(Cryptosporidium canis, Cryptosporidium parvum)

Cryptosporidium spp. are protozoa with a wide host-range. Transmission occurs by the faecal-oral route either directly or via contaminated food and water. Puppies are most susceptible to illness. Cryptosporidium is zoonotic.

Parasite: Cryptosporidium canis, Cryptosporidium parvum
Common name: Cryptosporidium
Host: Dogs, livestock, humans
Pre-patent period: 2-14  days
Location of adults: Small intestine
Distribution: Worldwide
Transmission route: Oral (ingestion of oocysts directly or via contaminated food and water)
Zoonotic: Yes



Clinical signs

Infection with Cryptosporidium is often asymptomatic, especially in adult dogs. If clinical disease manifests, it is usually associated with young and immunosuppressed animals. Cryptosporidiosis in dogs tends to manifest as an acute bout of water diarrhoea, which usually resolves in 7-10 days but may be chronic if the host is immunocompromised.

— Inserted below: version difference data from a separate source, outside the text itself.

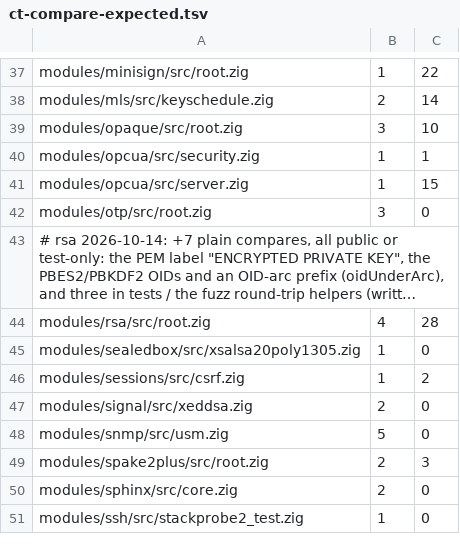
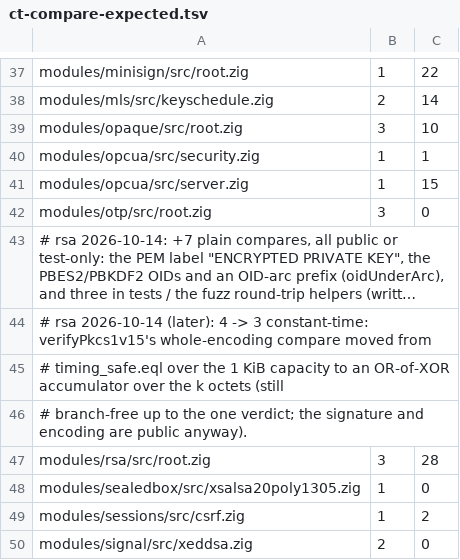
Before and after one commit to zaxified/zig-libs, a TSV file: scripts/checks/ct-compare-expected.tsv, drawn as a sheet; only a part is shown, gaps mark what is left out; the shorter side is filled out with more unchanged rows; long unchanged cells end in …; addresses are those after the commit; the diff names each change by its address in the sheet, - before the commit and + after, or states it on an @@ line.

```diff
--- a/scripts/checks/ct-compare-expected.tsv
+++ b/scripts/checks/ct-compare-expected.tsv
+row 44: # rsa 2026-10-14 (later): 4 -> 3 constant-time: verifyPkcs1v15's whole-encoding compare moved from
+row 45: # timing_safe.eql over the 1 KiB capacity to an OR-of-XOR accumulator over the k octets (still
+row 46: # branch-free up to the one verdict; the signature and encoding are public anyway).
-B47: 4
+B47: 3
```
Also changed, not shown: scripts/checks/ctgrind-expected.tsv, 14 other files.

Oocysts are challenging to identify (Fig 1). Specialized stains such as the Ziehl-Neelsen or modified acid-fast staining of direct faecal smears (SOP 6) reveal red or pink 5-6 µm oocysts (Fig 2). Commercial rapid immunodiagnostic coproantigen kits are useful in-house diagnosis. PCR-testing may be available through commercial laboratories.

Figure 1 Unstained Cryptosporidium oocyst on a faecal float. (Image credit: Dr. B. K. Linh)
Figure 2 Cryptosporidium oocyst stained using modified acid-fast staining. (Image credit: Dr. B. K. Linh)


A number of off-label drugs and regimes, for example, using azithromycin, paromomycinparomomycin, tylosin and nitazoxanide, have been used with some success for the resolution of cryptosporidiosis-related diarrhoea, however, have not been supported with controlled studies. None of these regimes has proven to result in the elimination of oocyst excretion.


For control options, refer to the General Considerations and Recommendations section.

Public health considerations

Zoonotic transmission of C. parvum may occur in healthy individuals, with the most common source being calves and other humans. Rare cases of infection with C. canis have been reported in children or patients with immunosuppressive disorders.